» Exercise instructions
Go over these records and count the lines with the string "Reactor" in them; the count is all that should be returned.

'''

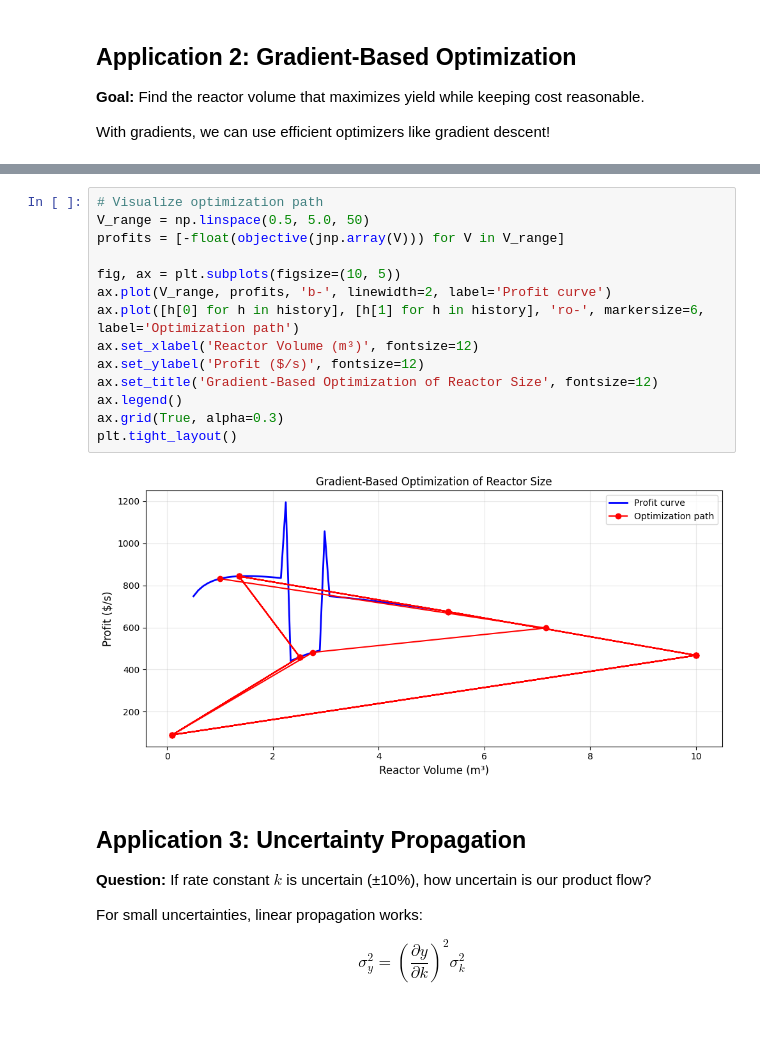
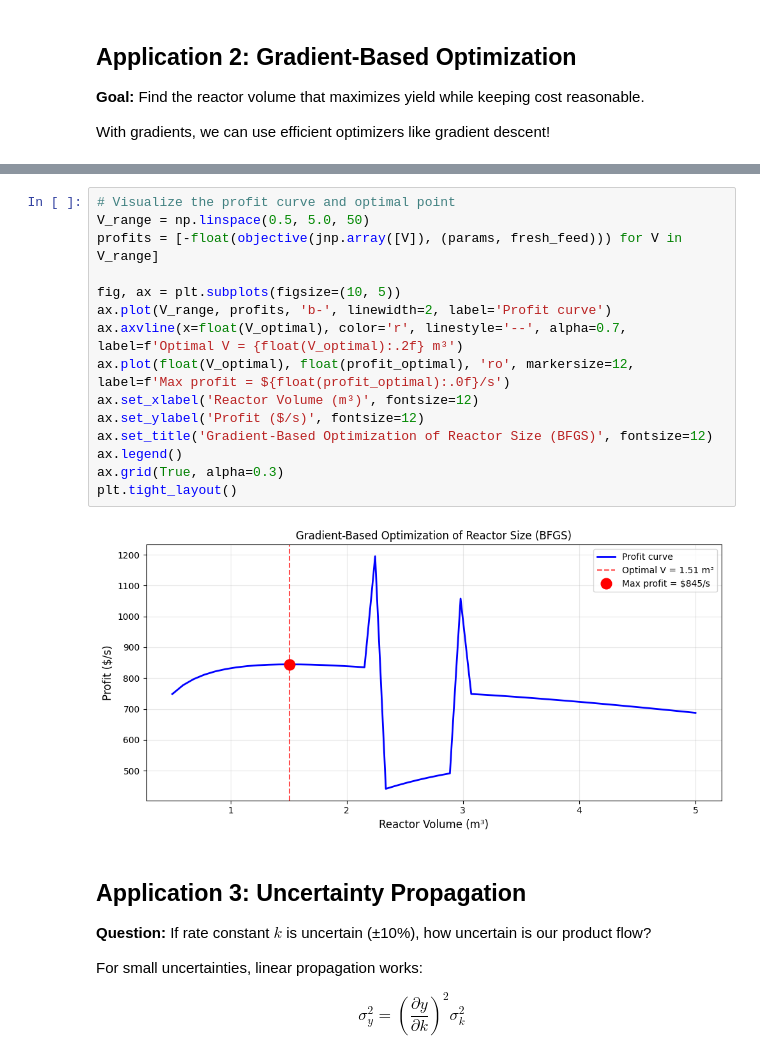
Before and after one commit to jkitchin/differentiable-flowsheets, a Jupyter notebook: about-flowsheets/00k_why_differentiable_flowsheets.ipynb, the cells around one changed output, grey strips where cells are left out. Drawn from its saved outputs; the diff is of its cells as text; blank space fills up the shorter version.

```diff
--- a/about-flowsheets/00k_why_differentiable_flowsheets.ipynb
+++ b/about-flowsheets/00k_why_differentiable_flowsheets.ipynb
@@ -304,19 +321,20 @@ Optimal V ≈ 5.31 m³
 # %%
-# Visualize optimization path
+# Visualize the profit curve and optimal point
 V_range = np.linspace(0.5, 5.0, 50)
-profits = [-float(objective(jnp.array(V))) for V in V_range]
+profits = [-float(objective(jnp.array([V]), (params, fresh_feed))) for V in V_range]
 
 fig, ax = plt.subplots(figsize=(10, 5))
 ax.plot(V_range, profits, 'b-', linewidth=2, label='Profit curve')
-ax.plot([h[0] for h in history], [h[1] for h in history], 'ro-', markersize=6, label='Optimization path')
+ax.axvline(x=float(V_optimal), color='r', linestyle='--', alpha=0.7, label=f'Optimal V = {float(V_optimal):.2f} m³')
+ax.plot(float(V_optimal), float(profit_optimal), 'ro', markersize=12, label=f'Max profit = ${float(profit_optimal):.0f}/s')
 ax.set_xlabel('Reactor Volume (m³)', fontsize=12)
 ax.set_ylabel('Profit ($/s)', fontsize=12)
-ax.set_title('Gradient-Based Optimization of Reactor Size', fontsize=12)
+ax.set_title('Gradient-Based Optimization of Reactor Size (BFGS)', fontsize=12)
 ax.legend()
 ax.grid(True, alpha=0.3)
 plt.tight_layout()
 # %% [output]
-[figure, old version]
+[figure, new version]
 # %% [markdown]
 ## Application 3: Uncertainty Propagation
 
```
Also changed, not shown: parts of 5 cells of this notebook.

'''
'''

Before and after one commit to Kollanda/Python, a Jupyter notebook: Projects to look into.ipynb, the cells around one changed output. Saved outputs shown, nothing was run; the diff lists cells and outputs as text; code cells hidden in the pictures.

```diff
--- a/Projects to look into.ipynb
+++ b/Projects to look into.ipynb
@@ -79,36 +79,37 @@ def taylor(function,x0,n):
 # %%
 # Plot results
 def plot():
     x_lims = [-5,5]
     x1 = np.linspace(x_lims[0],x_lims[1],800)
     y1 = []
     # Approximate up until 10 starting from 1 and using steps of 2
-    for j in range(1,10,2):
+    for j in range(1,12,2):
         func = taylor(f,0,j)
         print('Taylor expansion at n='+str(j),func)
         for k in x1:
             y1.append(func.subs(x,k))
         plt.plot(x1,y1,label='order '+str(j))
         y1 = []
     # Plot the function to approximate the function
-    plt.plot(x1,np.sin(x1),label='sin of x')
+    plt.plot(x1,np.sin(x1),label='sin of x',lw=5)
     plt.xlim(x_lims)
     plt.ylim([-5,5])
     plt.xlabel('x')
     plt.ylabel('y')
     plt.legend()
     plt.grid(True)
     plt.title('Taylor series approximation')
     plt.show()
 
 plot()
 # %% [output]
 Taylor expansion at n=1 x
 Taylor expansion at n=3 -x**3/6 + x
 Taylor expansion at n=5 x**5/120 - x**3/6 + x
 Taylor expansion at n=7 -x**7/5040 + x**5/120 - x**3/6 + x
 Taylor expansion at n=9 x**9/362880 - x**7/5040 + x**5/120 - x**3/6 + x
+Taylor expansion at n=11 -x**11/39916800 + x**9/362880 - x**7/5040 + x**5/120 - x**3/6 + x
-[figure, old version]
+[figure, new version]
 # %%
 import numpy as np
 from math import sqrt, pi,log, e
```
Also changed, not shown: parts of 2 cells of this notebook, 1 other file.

'''

» Task result
3